He called on Illinois congressmen "to give the same bipartisan support to this proposal that we were able to find in the United States Senate."
Durbin said the payroll tax extension agreement was negotiated among Republicans and Democrats.
"What we did was the leader of the Senate, Harry Reid, the Democrat, sat down with Speaker Boenher and his Republican counterpart in the Senate, Mitch McConnell, about 10 days ago, and he said let's work something out," Durbin said. "Speaker Boehner said to him, 'You work it out with Mitch McConnell. I don't want to be part of that conversation. I'm not involved in it.' We reached an agreement with Senator McConnell."
Boehner "pulled the rug out from under us," Durbin said.
"It is the kind of political move we have seen over and over again by the Republican-led House," he said. "I sincerely hope that our delegation, the Republicans in the delegation, will break from the Speaker and stand with the Republicans in the Senate."
The Senate will not consider a revised agreement, Durbin said.
"They need 100 senators to give unanimous consent to return," he said. "And they've been spread to the winds. Everyone's gone. We were told to 'pass this on a bipartisan basis and you can go home.' We did.

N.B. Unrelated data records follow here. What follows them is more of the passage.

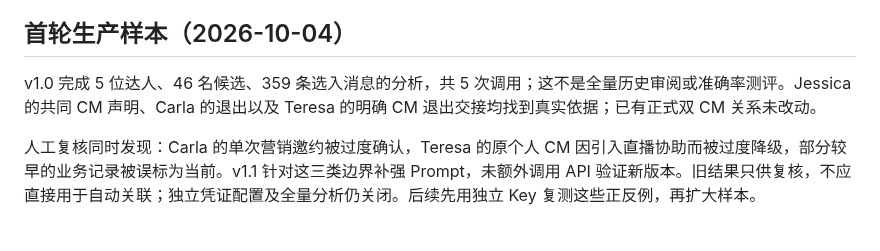
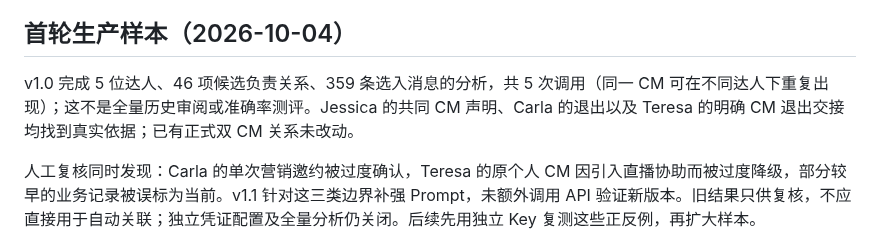
Before and after one commit to ttmedialondon/lark-cm-am-assistant, a Markdown page: docs/specs/creator-responsibility-matching_v1.0.md, the part around the change. Drawn GitHub-style.

Commit message:
Clarify sample counts are candidate relationship evaluations

```diff
--- a/docs/specs/creator-responsibility-matching_v1.0.md
+++ b/docs/specs/creator-responsibility-matching_v1.0.md
@@ -80,6 +80,6 @@ coverage 明确这是有限证据包。未进入包的员工是未评估，不
 
 ## 首轮生产样本（2026-10-04）
 
-v1.0 完成 5 位达人、46 名候选、359 条选入消息的分析，共 5 次调用；这不是全量历史审阅或准确率测评。Jessica 的共同 CM 声明、Carla 的退出以及 Teresa 的明确 CM 退出交接均找到真实依据；已有正式双 CM 关系未改动。
+v1.0 完成 5 位达人、46 项候选负责关系、359 条选入消息的分析，共 5 次调用（同一 CM 可在不同达人下重复出现）；这不是全量历史审阅或准确率测评。Jessica 的共同 CM 声明、Carla 的退出以及 Teresa 的明确 CM 退出交接均找到真实依据；已有正式双 CM 关系未改动。
 
 人工复核同时发现：Carla 的单次营销邀约被过度确认，Teresa 的原个人 CM 因引入直播协助而被过度降级，部分较早的业务记录被误标为当前。v1.1 针对这三类边界补强 Prompt，未额外调用 API 验证新版本。旧结果只供复核，不应直接用于自动关联；独立凭证配置及全量分析仍关闭。后续先用独立 Key 复测这些正反例，再扩大样本。
```
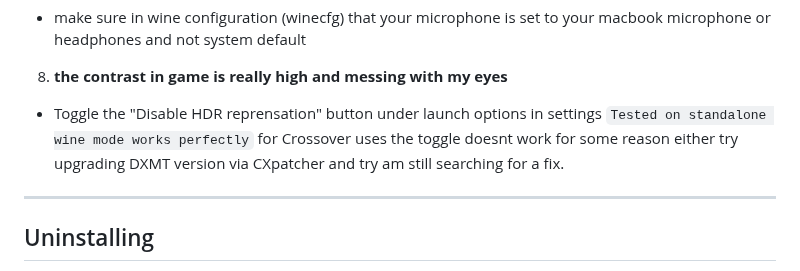
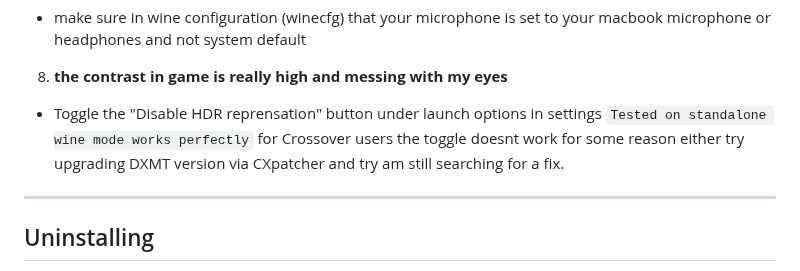
Before and after one commit to nohero765/truckersmp-macos, a Markdown page: README.md, the part around the change. GitHub-like rendering.

Commit message:
Fix typo in troubleshooting section

```diff
--- a/README.md
+++ b/README.md
@@ -191,7 +191,7 @@ If you'd rather use your own Discord app instead of the built-in one:
 
 8. **the contrast in game is really high and messing with my eyes**
 
-- Toggle the "Disable HDR reprensation" button under launch options in settings `Tested on standalone wine mode works perfectly` for Crossover uses the toggle doesnt work for some reason either try upgrading DXMT version via CXpatcher and try am still searching for a fix.
+- Toggle the "Disable HDR reprensation" button under launch options in settings `Tested on standalone wine mode works perfectly` for Crossover users the toggle doesnt work for some reason either try upgrading DXMT version via CXpatcher and try am still searching for a fix.
 ---
 
 ## Uninstalling
```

We passed this bill 89-10.
"We had high-fives on the floor among Republican senators that we finally reached an agreement after so many contentious battles."
Durbin said Boehner "got on a conference call with his tea party members and they of course blew up and said that our job here is to shake things up."
The House is expected to take up the Senate bill Monday night.